Investigating climate impacts in the Gulf of Mexico with Dynamic Bayesian Networts
The Gulf of Mexico is an ecologically and economically important marine ecosystem that is affected by a variety of natural and anthropogeni c pressures. These complex and interacting pressures, together with the dynamic environment of the Gulf, present challenges for the effective management of its resources. The recent adoption of Bayesian networks to ecology allows for the discovery and quan tification of complex interactions from data after making only a few assumptions about observations of the system. In this study, we apply Bayesian network models, with different levels of structural complexity and a varying number of hidden variables to account for uncertainty when modelling ecosystem dynamics. From these models, we predict focal ecosystem components within the Gulf of Mexico. The predictive ability of the models varied with their structure. The model that performed best was parameterized through data- driven learning techniques and accounted for multispecies associations and their interactions with human and natural pressures over time. Then, we altered sea surface temperature in the best performing model to explore the response of different variables to increased temperature.
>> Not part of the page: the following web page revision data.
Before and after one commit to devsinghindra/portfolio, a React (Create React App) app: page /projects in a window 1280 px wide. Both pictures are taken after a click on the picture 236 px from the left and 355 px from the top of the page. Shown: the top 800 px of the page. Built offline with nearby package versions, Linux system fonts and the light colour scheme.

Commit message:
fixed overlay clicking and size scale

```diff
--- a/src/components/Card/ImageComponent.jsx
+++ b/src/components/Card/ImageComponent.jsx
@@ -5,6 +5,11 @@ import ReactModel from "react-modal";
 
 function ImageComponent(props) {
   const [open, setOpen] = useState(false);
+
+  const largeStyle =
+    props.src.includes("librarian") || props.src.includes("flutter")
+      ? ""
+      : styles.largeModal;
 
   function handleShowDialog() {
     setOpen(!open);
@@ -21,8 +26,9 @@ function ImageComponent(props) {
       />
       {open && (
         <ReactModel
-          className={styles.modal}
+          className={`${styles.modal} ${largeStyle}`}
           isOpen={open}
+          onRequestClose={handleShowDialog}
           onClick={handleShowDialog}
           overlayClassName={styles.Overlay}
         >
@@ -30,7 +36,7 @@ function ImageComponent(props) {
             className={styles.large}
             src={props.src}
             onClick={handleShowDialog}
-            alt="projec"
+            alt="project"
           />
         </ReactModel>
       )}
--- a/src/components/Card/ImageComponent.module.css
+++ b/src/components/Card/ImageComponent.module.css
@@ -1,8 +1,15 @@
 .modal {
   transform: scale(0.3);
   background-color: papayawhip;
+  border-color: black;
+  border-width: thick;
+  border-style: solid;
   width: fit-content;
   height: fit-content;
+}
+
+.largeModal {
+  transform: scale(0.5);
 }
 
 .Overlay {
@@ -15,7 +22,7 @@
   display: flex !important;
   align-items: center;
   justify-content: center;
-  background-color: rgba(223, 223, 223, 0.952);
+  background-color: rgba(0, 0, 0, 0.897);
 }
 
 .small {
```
The magnitude and even direction of predicted responses varied by ecosystem components due to heterogeneity in driving factors and their spatial overlap. Our findings suggest that due to varying species sensitivity to drivers, changes in temperature will potentially lead to trade- offs in terms of population productivity. We were able to discover meaningful interactions between ecosystem components and their environment and show how sensitive these relationships are to climate perturbations, which increases our understanding of the potential future response of the system to increasing temperature. Our findings demonstrate that accounting for additional sources of variation, by incorporating multiple interactions and press ures in the model layout, has the potential for gaining deeper insights into the structure and dynamics of ecosystems.